Battery separators are used to connect a house battery to a starting battery, so that each can be charged from the others’ charging source. The separator only joins the batteries when one is fully charged.
There are two types of separator: one way (or unidirectional), and two way (or bidirectional).
Wiring either type is very simple:
- heavy gauge wire from each battery to the appropriate stud on the separator
- light-gauge wire (14AWG is recommended) from the earth tab of the separator to chassis ground
Separators vs isolators
I don’t talk much about isolators in these pages. Isolators use a diode to isolate one battery from the other; voltage traveling across this diode experiences a loss of about 0.6 volts. This can result in a charge voltage too low to be effective. If the isolator fails, the batteries are left in a separated state.
Separators use a solenoid switch, with no voltage drop. If the switch fails, the batteries are left in a connected state.
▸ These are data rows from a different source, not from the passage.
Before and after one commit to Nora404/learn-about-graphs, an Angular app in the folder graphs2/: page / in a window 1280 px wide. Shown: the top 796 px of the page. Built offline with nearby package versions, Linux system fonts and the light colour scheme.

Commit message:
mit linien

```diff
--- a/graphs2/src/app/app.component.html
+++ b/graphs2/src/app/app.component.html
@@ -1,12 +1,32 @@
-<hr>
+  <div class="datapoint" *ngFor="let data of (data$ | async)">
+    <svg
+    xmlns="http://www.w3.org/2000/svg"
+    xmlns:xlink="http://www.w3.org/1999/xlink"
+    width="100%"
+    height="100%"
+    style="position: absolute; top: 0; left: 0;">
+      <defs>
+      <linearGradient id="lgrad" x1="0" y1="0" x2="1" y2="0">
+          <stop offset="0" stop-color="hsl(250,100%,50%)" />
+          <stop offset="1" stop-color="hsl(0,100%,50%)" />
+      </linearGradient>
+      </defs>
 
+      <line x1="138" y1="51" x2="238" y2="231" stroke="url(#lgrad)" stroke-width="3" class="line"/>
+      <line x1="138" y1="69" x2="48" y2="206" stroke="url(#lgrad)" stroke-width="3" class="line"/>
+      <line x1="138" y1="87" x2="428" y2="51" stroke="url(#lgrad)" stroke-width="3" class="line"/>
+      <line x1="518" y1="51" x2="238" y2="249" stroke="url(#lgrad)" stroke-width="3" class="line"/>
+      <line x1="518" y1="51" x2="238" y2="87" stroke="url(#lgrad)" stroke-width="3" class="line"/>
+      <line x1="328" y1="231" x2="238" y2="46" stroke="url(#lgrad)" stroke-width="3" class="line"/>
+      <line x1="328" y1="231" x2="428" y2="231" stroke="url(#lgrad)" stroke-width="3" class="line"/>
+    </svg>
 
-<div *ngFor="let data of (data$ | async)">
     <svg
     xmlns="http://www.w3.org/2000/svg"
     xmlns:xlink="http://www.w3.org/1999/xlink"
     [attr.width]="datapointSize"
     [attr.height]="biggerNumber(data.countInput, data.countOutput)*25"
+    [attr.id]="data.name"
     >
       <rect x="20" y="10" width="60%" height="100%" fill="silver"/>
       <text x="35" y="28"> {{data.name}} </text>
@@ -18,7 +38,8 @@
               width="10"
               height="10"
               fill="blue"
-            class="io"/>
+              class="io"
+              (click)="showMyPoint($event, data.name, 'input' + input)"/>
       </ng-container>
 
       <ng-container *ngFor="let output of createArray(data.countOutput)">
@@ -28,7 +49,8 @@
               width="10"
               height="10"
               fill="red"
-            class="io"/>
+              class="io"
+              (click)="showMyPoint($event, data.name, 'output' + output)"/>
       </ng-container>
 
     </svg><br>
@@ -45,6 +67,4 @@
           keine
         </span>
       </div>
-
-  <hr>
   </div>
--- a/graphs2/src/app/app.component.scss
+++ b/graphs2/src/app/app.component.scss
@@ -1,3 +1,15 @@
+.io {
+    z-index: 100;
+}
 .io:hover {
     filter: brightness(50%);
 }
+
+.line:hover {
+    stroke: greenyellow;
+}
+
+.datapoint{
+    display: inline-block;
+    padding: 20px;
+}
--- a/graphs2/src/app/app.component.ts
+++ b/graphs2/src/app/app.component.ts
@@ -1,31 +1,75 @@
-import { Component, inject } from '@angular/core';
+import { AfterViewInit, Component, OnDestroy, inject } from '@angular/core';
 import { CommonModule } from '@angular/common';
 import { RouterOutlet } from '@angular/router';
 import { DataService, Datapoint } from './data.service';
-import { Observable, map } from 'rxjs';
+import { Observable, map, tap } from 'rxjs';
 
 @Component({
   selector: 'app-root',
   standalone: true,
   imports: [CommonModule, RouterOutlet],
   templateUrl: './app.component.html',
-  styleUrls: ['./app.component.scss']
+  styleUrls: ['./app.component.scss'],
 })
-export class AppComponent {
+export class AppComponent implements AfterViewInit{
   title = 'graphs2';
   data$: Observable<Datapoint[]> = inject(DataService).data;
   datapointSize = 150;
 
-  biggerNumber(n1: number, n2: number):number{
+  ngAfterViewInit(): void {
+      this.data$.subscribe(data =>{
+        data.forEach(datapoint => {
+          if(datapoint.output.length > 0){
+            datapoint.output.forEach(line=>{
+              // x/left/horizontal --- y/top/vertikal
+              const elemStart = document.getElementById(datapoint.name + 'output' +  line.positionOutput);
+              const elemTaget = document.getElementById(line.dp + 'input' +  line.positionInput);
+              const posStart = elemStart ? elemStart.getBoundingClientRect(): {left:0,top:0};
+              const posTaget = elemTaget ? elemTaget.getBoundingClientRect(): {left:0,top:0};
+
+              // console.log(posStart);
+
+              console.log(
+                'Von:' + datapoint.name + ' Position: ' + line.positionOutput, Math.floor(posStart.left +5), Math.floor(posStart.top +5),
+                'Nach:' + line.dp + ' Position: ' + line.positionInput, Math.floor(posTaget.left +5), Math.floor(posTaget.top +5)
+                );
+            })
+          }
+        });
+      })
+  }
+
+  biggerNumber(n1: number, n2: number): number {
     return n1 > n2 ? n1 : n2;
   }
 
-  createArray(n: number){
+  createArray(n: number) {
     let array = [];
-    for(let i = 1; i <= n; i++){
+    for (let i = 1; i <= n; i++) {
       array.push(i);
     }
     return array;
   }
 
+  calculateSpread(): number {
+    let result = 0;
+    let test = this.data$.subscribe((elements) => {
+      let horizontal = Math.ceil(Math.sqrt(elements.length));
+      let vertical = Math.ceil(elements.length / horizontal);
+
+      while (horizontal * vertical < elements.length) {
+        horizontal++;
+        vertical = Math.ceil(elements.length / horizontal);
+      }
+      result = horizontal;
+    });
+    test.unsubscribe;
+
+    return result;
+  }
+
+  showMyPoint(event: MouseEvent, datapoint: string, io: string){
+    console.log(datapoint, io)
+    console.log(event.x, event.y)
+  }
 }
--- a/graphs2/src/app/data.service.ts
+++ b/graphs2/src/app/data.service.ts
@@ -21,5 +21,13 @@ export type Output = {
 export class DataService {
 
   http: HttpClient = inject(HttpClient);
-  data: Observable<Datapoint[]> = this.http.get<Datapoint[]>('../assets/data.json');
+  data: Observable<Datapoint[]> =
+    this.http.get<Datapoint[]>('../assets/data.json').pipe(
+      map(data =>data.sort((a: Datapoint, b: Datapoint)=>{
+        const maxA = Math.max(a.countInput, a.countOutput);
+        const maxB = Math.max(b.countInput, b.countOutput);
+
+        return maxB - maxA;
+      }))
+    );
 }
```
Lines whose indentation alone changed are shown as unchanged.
One way separators
These allow charging of both batteries from a single side of the separator. Usually, this is set up to allow the house battery to be charged by the alternator, once the starting battery is fully charged.
|Sure Power 1314|
|Blue Sea Systems automatic charging relay|
Two way separators
These allow charging of both batteries from a charging source on either side of the separator. In this way, the alternator will charge the starting battery always, and the house battery once the starting battery is charged; also, a charging source on the house battery side (such as a shore power charger or solar panel) will charge the starting battery when the house battery is charged.
|Sure Power 1315A|